The film follows the adventures of young Lightning McQueen, an up and coming race car whose speed on the track is exceeded only by his ego. There is not a lot of defensive driving that goes on in the film, in fact, just the opposite. On his way to the biggest race of his life, a series of events finds him in an off the beaten path little town called Radiator Springs. The town had seen better days, especially since the construction of a highway has all but dried up traffic through the little community. Lightning gets into a bit of trouble in the town, the kind that traffic school won’t resolve, and find himself in a bit of a jam.
In the town Lightning eventually finds humility, a few friends, and discovers that some things are more important that winning. He eventually helps put Radiator Springs back on the map.

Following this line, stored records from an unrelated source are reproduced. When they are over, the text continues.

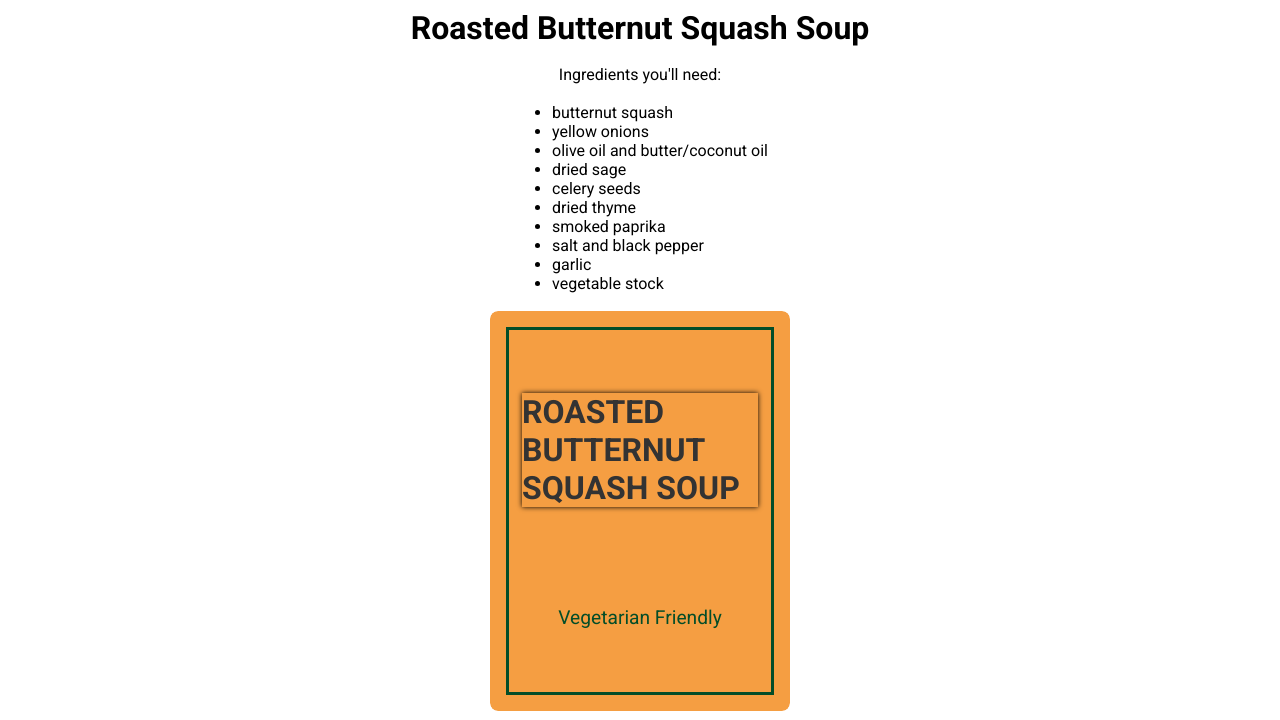
Repository: IDMX225/css-card-flip-LyssaMA
Page: src/index.html
These files come from the project's save history. The page is drawn as it stood at one moment and after the next save; the edit follows.
The browser window is 1280 px wide. The pictures show the whole page.
The style sheet was rebuilt from its Sass, Less or Tailwind sources for each picture, by a compiler version that may differ from the author's.

Above is the page before, as saved 2024-11-12 19:46:05.
Not found: src/js/index.js

After the next save:
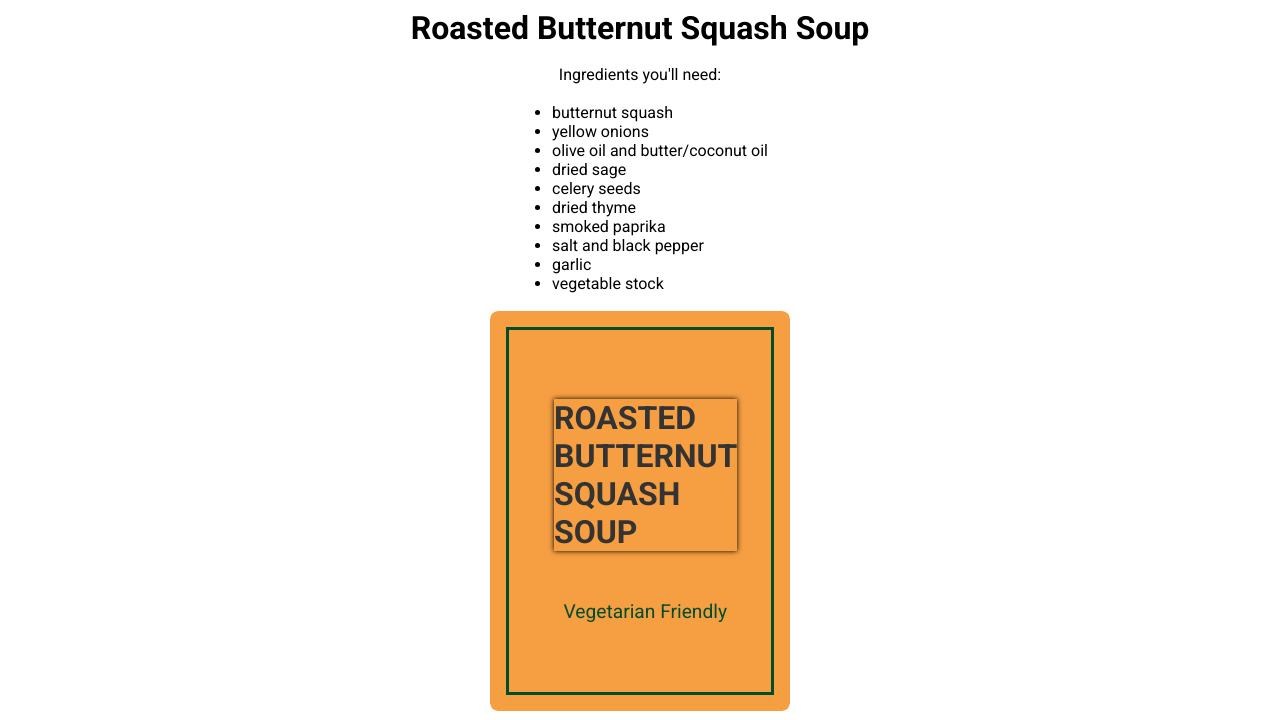
Saved 3 min 26 s later.
--- a/src/sass/main.scss
+++ b/src/sass/main.scss
@@ -5,8 +5,8 @@
   --level-three: translateZ(9rem);
   --fw-normal: 400;
   --fw-bold: 700;
-  --clr: #f59e42;  /* Squash Soup Orange */
-  --clr-dark: #333;
+  --clr: #f59e42;
+  --clr-dark: #331710;
   --font-family: 'Roboto', sans-serif;
 }
 
@@ -61,7 +61,7 @@ body {
 .card__front {
   background-color: var(--clr);
   color: #034d28;
-  padding: 2em;
+  padding: 4em;
 }
 
 .card__front::before {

There is a real life “Radiator Springs” and a 32-mile stretch of roadway in southwestern North Dakota that reflects a similar tale. It is here, back in 1989 that a local artist named Gary Greff acted on an idea. The interstate highways were siphoning off traffic from rural roads like the one that went through his hometown of Regent, North Dakota. His vision was to give people a reason to travel off of the beaten path. He then began to create “The Enchanted Highway”.
He put his talent together with tons of scrap metal, and began to build giant sculptures along the two-lane roadway that went from Regent to Interstate 94.
In 1991 he put together some telephone poles, augers and barb wire to create a “Tin Family”, with a 45 foot tall dad, a 44 foot tall mom and a 23 foot tall kid.
In 1993 he erected “Teddy Roosevelt Rides Again” using well pipe. Other creations included “Pheasants in the Prairie”, “Deer Crossing”, “Grasshoppers in the Field” and his fabulous “Geese in Flight”. The latter holds the Guinness record as the World’s Largest Scrap Metal Sculpture. It stands at 154 feet long and 110 feet tall, and uses some 80 tons of metal.
The sculptures have their own pull-off areas to allow for the obligatory family photographs. Greff does the maintenance on the sculptures, and in 2012 the artist opened up his Enchanted Castle motel. There is also a gift shop where, among other things, one can purchase miniature sculptures.
Should you ever head to that part of the country, perhaps to see the Black Hills, Badlands or Mt. Rushmore, you may consider a short side trip on the Enchanted Highway. You may not find Lightning McQueen, Sally, Mater or Doc Hudson there, but you will certainly find some other remarkable creations.